Skip navigation
Virginia Beach Mayor Bobby Dyer spoke at the Annual Veterans Prayer Breakfast in 2020.

Virginia Beach Mayor Bobby Dyer Speaks at Annual Veterans Prayer Breakfast

To say Mayor Robert “Bobby” Dyer, a Marine Corps veteran, operates with a servant’s heart is an understatement.

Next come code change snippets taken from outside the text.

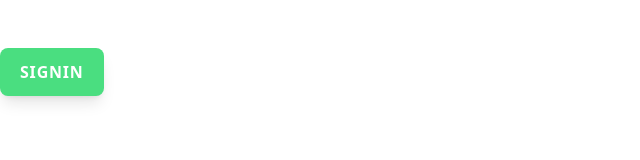
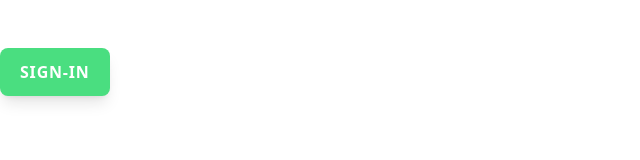
Before and after one commit to adil2705/ProgrammersClubAiktc, a React (Vite) app: page /algorithm in a window 1280 px wide. Shown: the top 160 px of the page, without its empty margins (0-640 px from the left). Built offline with nearby package versions, Linux system fonts and the light colour scheme.

Commit message:
Update routing paths for sign-in functionality

```diff
--- a/src/App.jsx
+++ b/src/App.jsx
@@ -12,17 +12,17 @@ import EventDetails from "./pages/EventDetails";
 import Member from "./pages/Member";
 
 import AlgoHome from "./algorithm8.0/pages/AlgoHome";
-import Signup from "./algorithm8.0/pages/Signup";
+import SignIn from "./algorithm8.0/pages/Signup";
 
 import { BrowserRouter, Route, Switch, } from "react-router-dom";
 
 export default function App() {
   return (
     <BrowserRouter>
-      <div className="App">
+      <div>
         <Switch>
           <Route path="/algorithm" component={AlgoHome} />
-          <Route path="/signin" component={Signup} />
+          <Route path="/algorithm/signin" component={SignIn} />
           <Route path="/" component={DefaultContainer} />
         </Switch>
       </div>
@@ -31,7 +31,7 @@ export default function App() {
 }
 
 const DefaultContainer = () => (
-  <div className="container">
+  <div className="w-[100vw]">
     <NavBar />
       <Route exact path="/" component={Home} />
       <Route path="/events" component={Event} />
--- a/src/algorithm8.0/pages/AlgoHome.jsx
+++ b/src/algorithm8.0/pages/AlgoHome.jsx
@@ -4,14 +4,14 @@ export default function AlgoHome() {
     return (
         <div>
             <div
-            className="  space-x-1 sm:mt-6"
+            className="space-x-1 sm:mt-6"
           >
             <a
               className="focus:outline-none inline-block transform rounded-lg my-6 bg-green-400 px-5 py-3 text-sm font-semibold uppercase tracking-wider text-white shadow-lg transition hover:-translate-y-0.5 hover:bg-green-600 focus:ring focus:ring-green-400 focus:ring-opacity-50 focus:ring-offset-2 active:bg-green-400 sm:text-base"
-              href="/signup"
+              href="/algorithm/signin"
               target="_self"
             >
-              Signin
+              Sign-In
             </a>
           </div>
         </div>
--- a/src/algorithm8.0/pages/Signup.jsx
+++ b/src/algorithm8.0/pages/Signup.jsx
@@ -2,7 +2,7 @@ import React from "react";
 import Lottie from 'react-lottie';
 import SigninAnimation from '../assets/lottie/signin.json'
 
-export default function Signup() {
+export default function SignIn() {
   const isMobile = window.innerWidth < 768;
 
   const defaultOptions = {
```
Lines whose indentation alone changed are shown as unchanged.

With Veterans Day and the Marine Corps birthday (244 years) next week, along with Dyer’s military service, Virginia Beach leadership (particularly in the wake of the city’s mass shooting tragedy) and his connection to Regent, it was fitting he gave the keynote speech at this year’s Veterans Prayer Breakfast.

Dr. Bob Habib, retired Army and Regent’s senior director of Military and Veterans Affairs welcomed veterans and active-duty members enrolled at Regent. “The annual Veterans Prayer Breakfast is a time for reflection and intentional celebration of the Regent and local veteran population,” said Habib.

“Ten years ago, there were only 3,000 organizations helping veterans — now there are 48,000. Even so, it’s still difficult for veterans to get the support they need sometimes, whether it’s educational, professional, social or spiritual. So, we seek out to partner with these organizations. From my standpoint, the single most important institution among them is this institution — a community of like-minded folks who have served and who will serve,” explains Habib.

Michael Grass, U.S. Navy veteran, gave the invocation followed by the parade of colors by Naval Preparatory Program ROTC Color Guard. The Regent University Singers performed the national anthem and led attendees in praise and worship. Winfield Thome, retired Navy; Brittany Kenworthy, U.S. Navy veteran; Melissa Dayton, U.S. Airforce veteran; and Greg Smith, retired Army, read Scriptures offering words of wisdom and keys to leadership.

Habib introduced the mayor: “Some of you may know him as “Bobby D” informally but the mayor of the greatest city on this planet is a part of the Regent family. He epitomizes what public service and servant leadership looks like. After serving in the Marine Corps, he eventually earned his Ph.D. in Organizational Leadership from Regent; later serving as a principal lecturer for the Robertson School of Government. He also represented the Centerville District of Virginia Beach for 14 years, before being sworn in last year as the city’s first veteran to be directly elected for mayor.”

When the mayor approached the lectern, he opened by thanking the Regent University Singers: “I have never heard a more beautiful rendition of The Star-Spangled Banner.” He also thanked the singers for their choral contribution at the community memorial service, for the 12 Virginia Beach mass shooting victims, that was held this past summer at Rock Church: “You helped bring a healing spirit to the city.”

Dyer said, “I’m proud to be part of this great community of military — everyone that serves —and let’s not forget the families of those who serve, who also sacrifice. … I always say when you run for office, you’re supposed to be a politician; once elected a public servant, but in our case, a servant leader.”

Dyer credits Regent for its strong leadership values: “I had the privilege of teaching in the School of Government here for 12 years and I can tell you that my Regent foundation and my faith foundation helped me stay grounded to become a servant leader.”

The Military Resource Center provides services and support for veterans and active duty service members — and their families — within the Regent community. They assist individuals transitioning into student life, specifically in areas of both academic and spiritual growth. For more information about the center, visit